Your objective:
Look through the lines below for the word "this", and copy every line that has it.

Given entries:
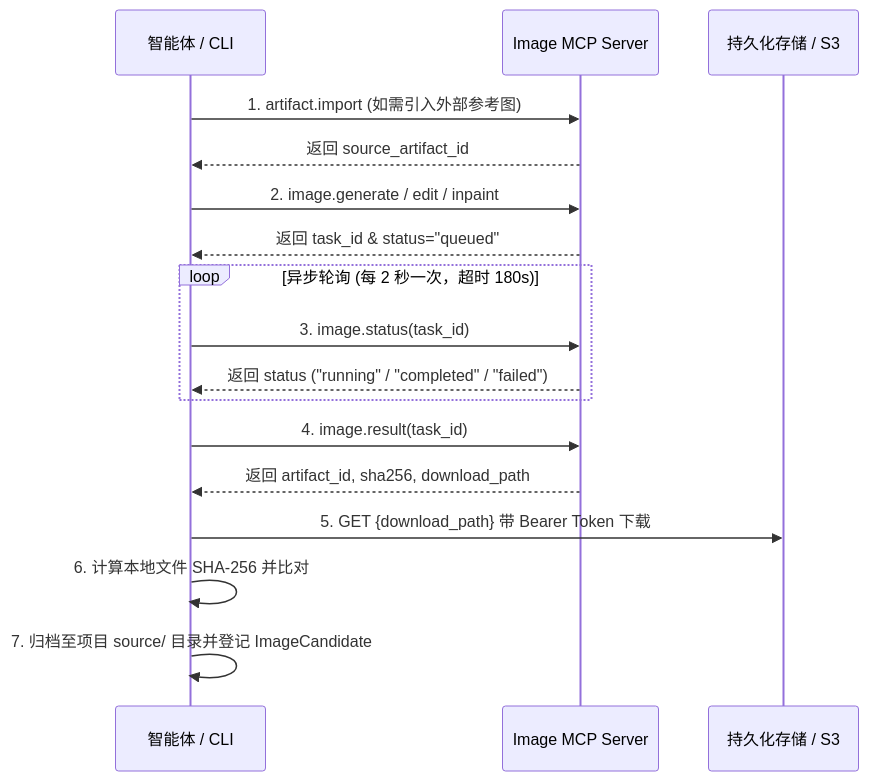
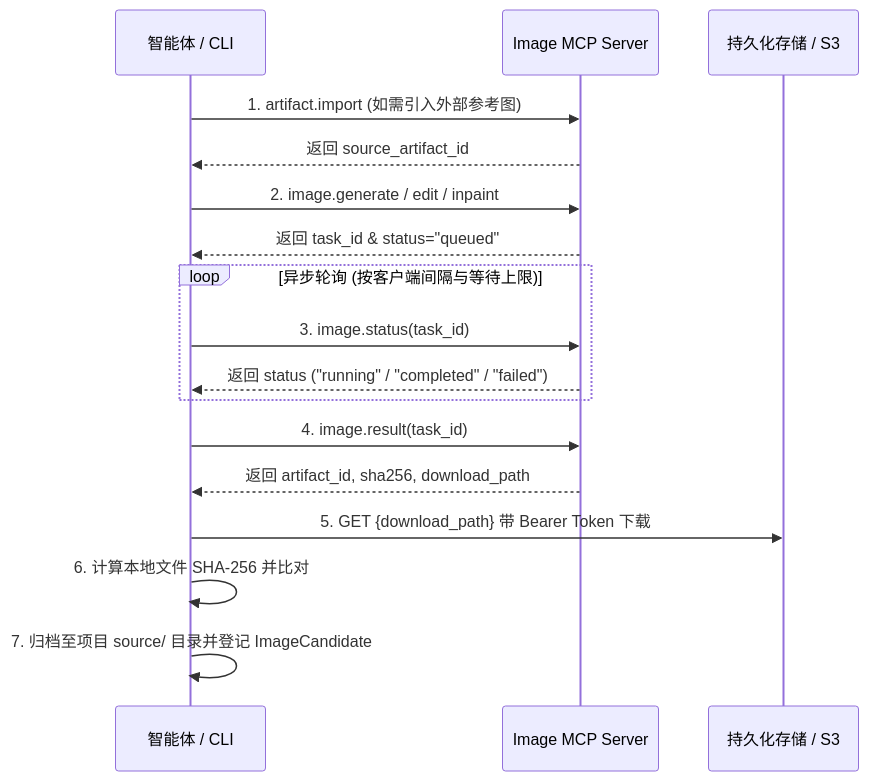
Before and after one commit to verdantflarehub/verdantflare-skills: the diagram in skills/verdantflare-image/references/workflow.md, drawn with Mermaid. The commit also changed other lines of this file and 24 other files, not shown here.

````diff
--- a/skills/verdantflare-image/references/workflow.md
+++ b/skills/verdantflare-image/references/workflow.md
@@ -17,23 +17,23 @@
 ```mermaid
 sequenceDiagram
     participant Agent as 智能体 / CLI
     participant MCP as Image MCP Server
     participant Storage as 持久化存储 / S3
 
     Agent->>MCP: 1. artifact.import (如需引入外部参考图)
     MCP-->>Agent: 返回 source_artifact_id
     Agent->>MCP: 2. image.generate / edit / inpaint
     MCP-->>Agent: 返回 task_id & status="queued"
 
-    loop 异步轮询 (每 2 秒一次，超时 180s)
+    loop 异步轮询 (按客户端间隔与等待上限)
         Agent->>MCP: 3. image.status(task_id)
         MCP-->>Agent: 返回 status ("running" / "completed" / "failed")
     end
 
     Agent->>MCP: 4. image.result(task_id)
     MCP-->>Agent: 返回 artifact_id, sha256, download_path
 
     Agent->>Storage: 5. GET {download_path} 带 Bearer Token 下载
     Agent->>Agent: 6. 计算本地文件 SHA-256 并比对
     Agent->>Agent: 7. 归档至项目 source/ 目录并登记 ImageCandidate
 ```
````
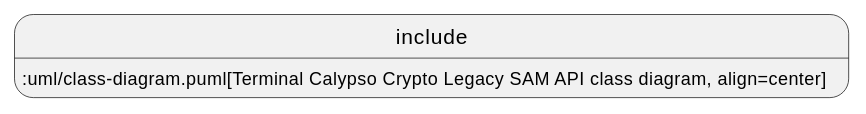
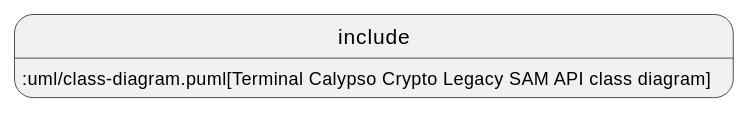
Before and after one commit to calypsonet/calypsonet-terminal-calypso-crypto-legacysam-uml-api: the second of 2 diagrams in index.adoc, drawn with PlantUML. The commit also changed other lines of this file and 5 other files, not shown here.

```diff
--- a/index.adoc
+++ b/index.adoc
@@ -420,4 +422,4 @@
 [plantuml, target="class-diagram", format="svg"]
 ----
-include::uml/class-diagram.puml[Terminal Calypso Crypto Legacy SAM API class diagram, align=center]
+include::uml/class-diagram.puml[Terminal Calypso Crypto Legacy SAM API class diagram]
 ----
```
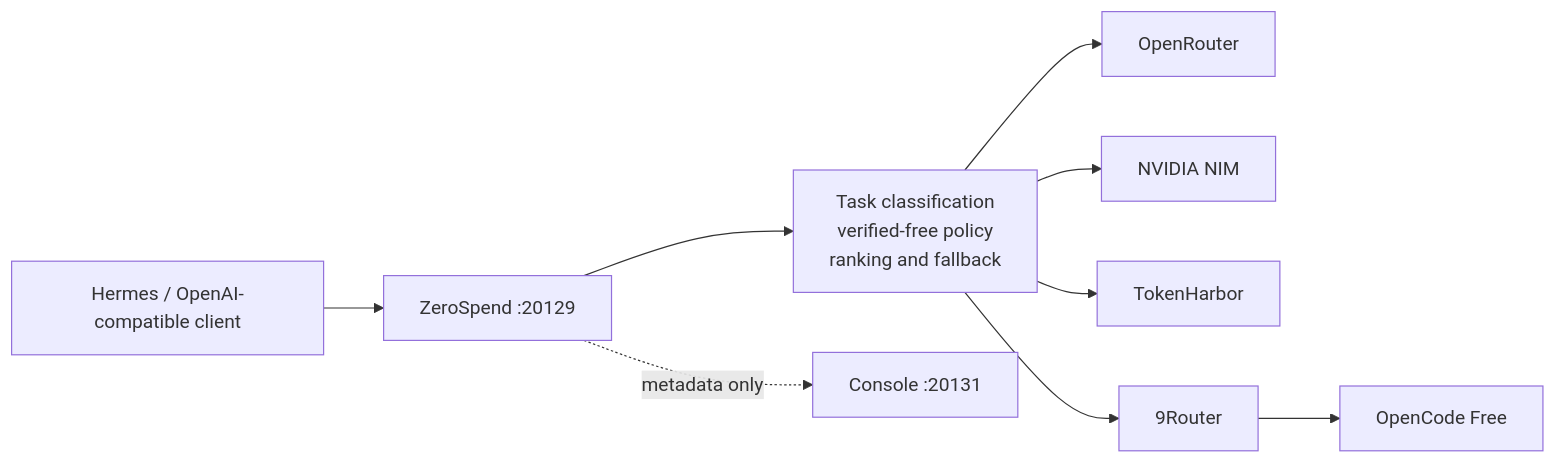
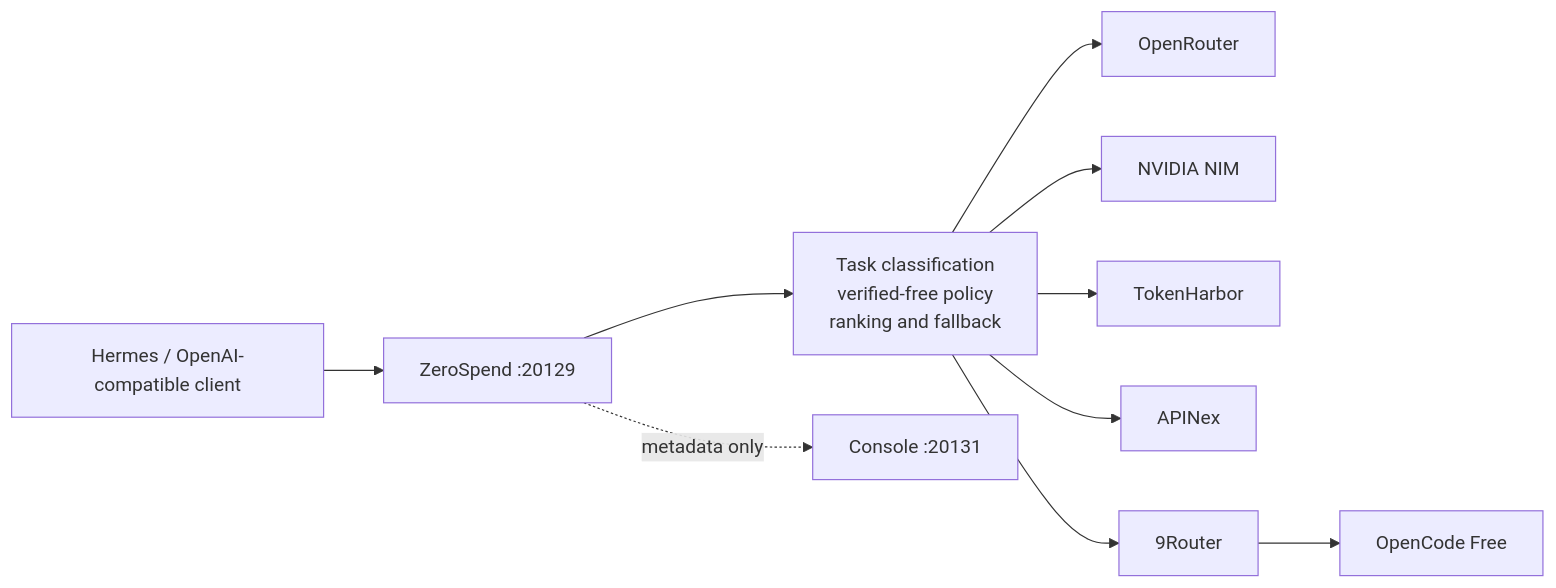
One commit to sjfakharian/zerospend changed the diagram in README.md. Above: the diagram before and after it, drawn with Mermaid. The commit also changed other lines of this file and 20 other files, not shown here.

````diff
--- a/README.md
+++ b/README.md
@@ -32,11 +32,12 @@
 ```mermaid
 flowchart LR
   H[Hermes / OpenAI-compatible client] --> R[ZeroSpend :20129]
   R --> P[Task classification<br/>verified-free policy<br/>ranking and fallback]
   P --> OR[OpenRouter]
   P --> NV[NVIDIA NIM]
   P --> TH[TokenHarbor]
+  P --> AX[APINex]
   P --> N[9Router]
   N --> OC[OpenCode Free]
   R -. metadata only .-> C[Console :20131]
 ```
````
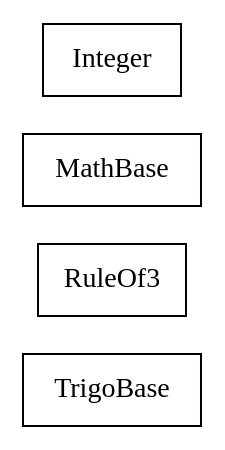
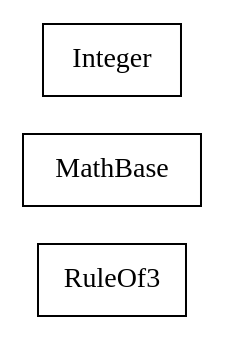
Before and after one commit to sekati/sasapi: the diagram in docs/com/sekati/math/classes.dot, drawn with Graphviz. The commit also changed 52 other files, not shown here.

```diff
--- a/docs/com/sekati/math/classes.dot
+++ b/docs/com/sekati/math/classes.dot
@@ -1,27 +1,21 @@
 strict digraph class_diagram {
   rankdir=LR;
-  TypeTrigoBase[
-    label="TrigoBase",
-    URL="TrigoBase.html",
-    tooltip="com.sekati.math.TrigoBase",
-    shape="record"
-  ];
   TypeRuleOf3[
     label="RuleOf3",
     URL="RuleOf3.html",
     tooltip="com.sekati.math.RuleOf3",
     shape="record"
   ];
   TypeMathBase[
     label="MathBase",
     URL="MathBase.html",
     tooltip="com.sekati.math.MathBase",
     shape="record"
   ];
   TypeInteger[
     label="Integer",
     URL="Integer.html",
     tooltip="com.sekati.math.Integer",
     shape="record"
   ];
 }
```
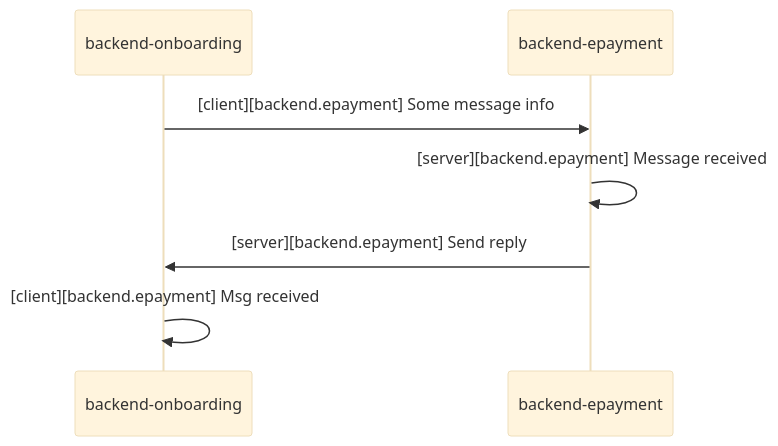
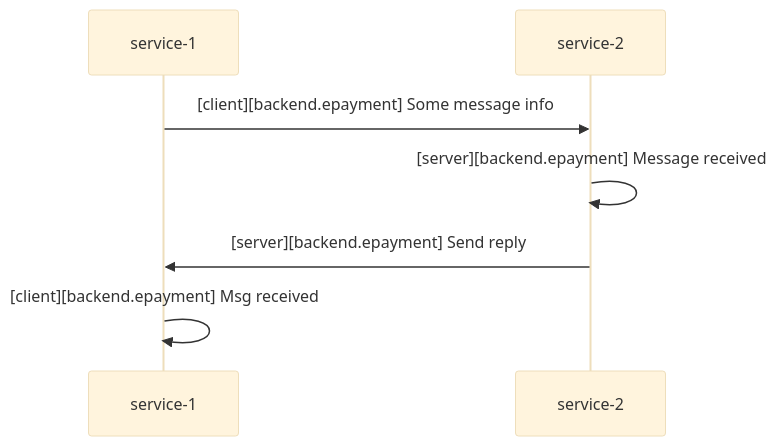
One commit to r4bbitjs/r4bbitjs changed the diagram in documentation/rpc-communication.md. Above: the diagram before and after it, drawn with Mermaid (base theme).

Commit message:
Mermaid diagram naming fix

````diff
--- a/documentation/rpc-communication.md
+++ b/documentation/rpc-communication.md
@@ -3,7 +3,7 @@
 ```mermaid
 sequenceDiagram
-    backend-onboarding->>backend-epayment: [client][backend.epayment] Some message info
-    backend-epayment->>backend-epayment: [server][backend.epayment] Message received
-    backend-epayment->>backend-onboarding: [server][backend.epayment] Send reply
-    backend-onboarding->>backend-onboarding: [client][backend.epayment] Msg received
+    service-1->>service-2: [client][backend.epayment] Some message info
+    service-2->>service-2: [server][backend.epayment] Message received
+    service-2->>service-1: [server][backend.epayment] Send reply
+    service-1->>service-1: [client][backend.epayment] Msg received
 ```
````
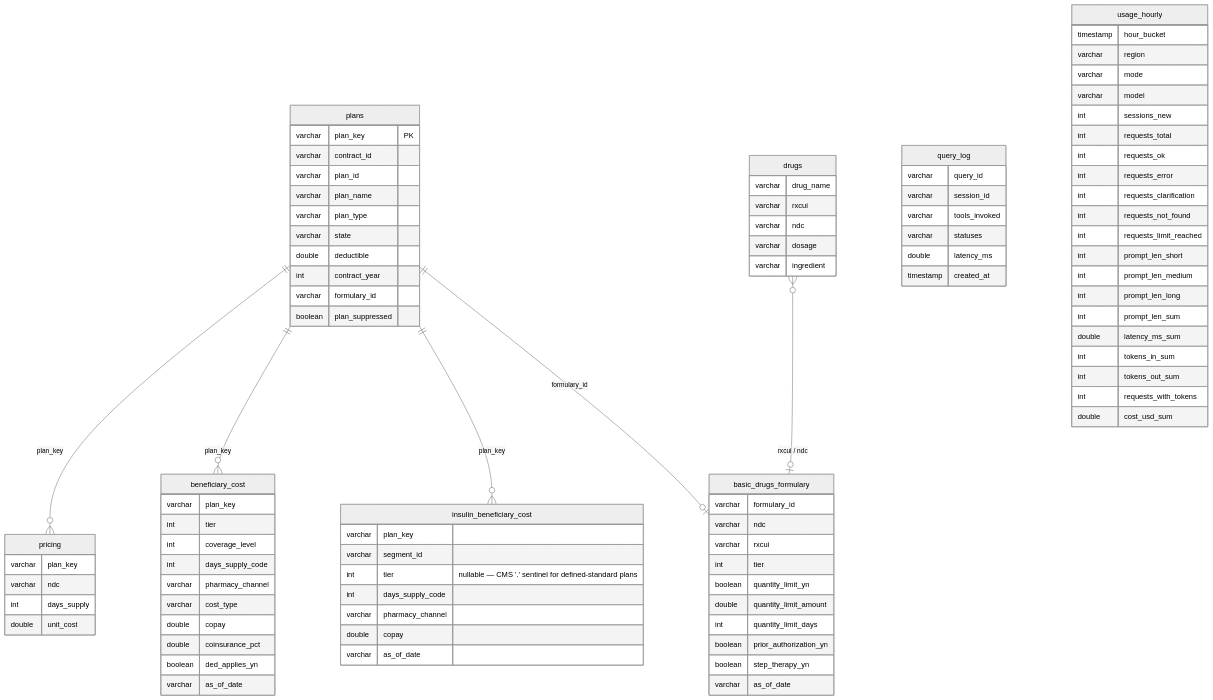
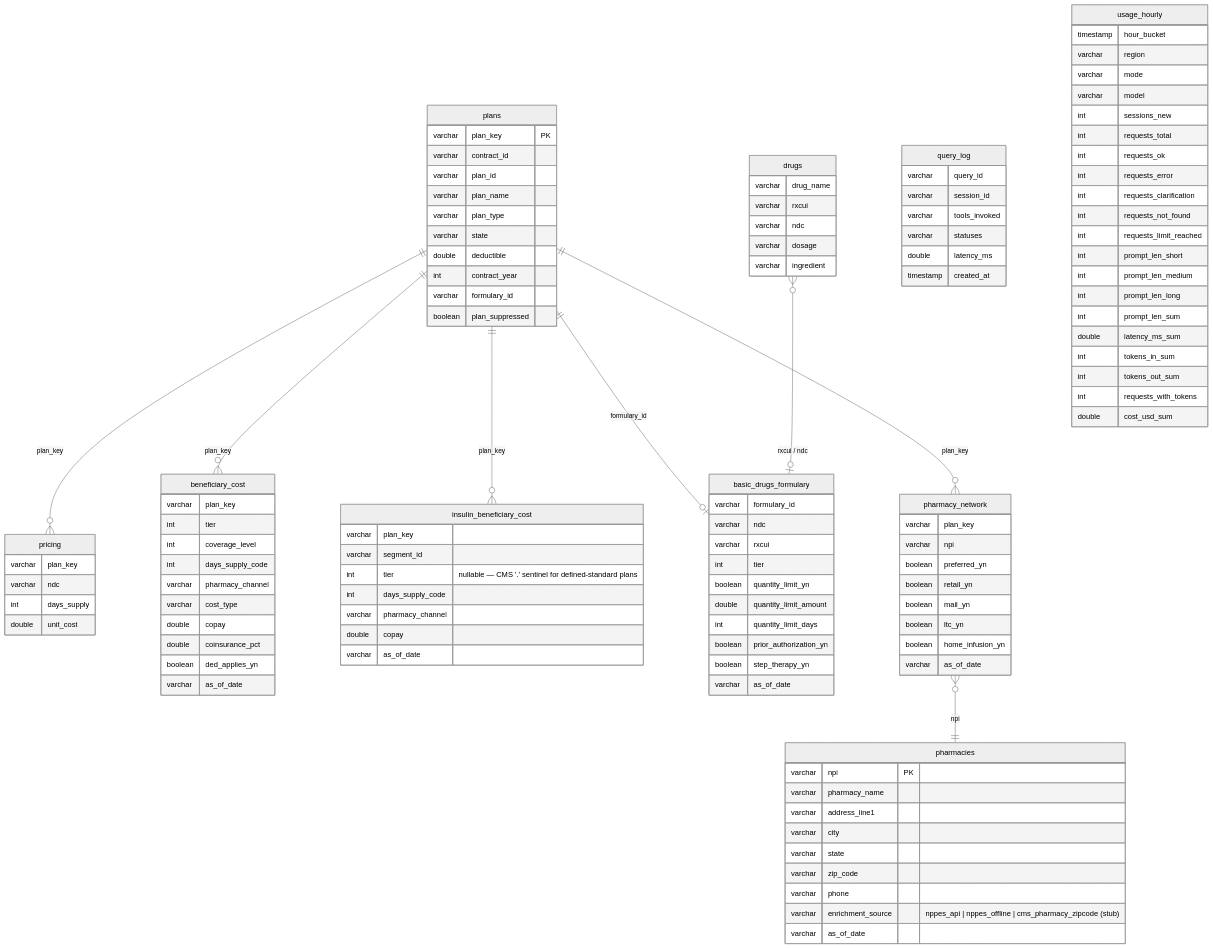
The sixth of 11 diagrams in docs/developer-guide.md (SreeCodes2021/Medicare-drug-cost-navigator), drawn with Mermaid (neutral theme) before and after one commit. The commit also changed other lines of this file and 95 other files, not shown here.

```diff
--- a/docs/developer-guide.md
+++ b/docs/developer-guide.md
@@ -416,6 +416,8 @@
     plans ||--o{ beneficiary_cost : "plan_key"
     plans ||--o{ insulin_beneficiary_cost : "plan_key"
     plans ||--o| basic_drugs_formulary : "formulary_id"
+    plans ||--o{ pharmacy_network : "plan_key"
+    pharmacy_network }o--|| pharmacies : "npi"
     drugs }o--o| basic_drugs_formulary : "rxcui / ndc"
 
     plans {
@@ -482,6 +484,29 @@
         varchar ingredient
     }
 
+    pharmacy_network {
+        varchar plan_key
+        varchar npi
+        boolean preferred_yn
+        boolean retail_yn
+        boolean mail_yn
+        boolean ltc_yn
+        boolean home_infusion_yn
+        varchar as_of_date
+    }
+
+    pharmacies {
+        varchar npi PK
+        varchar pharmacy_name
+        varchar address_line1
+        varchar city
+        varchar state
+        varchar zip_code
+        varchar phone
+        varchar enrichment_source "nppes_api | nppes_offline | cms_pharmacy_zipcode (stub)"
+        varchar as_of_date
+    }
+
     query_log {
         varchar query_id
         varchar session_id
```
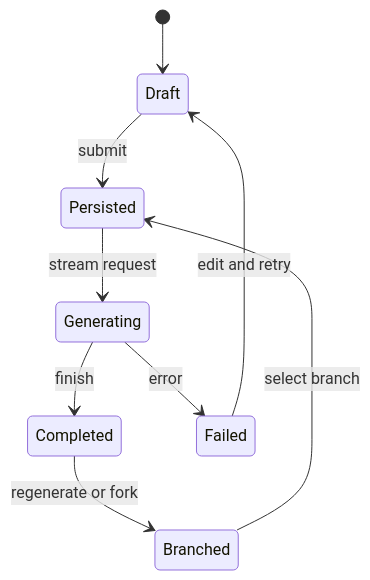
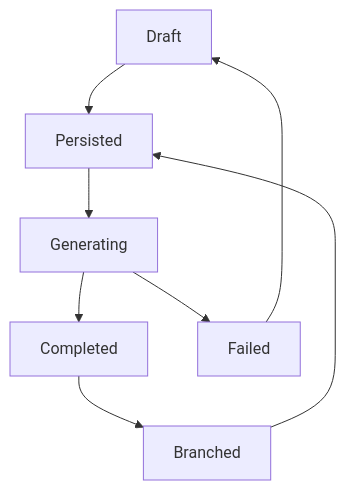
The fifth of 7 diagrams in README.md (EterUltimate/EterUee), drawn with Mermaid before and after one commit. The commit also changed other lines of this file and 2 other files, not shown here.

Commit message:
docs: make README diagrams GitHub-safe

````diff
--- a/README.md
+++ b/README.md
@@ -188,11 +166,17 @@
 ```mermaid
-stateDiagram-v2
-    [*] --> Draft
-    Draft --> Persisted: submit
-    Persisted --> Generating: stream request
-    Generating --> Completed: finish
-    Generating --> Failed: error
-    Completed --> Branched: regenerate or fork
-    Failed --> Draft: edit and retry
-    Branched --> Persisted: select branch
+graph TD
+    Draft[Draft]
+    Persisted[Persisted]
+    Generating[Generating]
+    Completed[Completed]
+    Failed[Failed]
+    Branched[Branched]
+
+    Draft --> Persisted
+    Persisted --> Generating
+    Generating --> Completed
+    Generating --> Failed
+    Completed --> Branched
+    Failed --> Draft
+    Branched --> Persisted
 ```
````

Your response:
Before and after one commit to verdantflarehub/verdantflare-skills: the diagram in skills/verdantflare-image/references/workflow.md, drawn with Mermaid. The commit also changed other lines of this file and 24 other files, not shown here.
Before and after one commit to calypsonet/calypsonet-terminal-calypso-crypto-legacysam-uml-api: the second of 2 diagrams in index.adoc, drawn with PlantUML. The commit also changed other lines of this file and 5 other files, not shown here.
One commit to sjfakharian/zerospend changed the diagram in README.md. Above: the diagram before and after it, drawn with Mermaid. The commit also changed other lines of this file and 20 other files, not shown here.
The sixth of 11 diagrams in docs/developer-guide.md (SreeCodes2021/Medicare-drug-cost-navigator), drawn with Mermaid (neutral theme) before and after one commit. The commit also changed other lines of this file and 95 other files, not shown here.
The fifth of 7 diagrams in README.md (EterUltimate/EterUee), drawn with Mermaid before and after one commit. The commit also changed other lines of this file and 2 other files, not shown here.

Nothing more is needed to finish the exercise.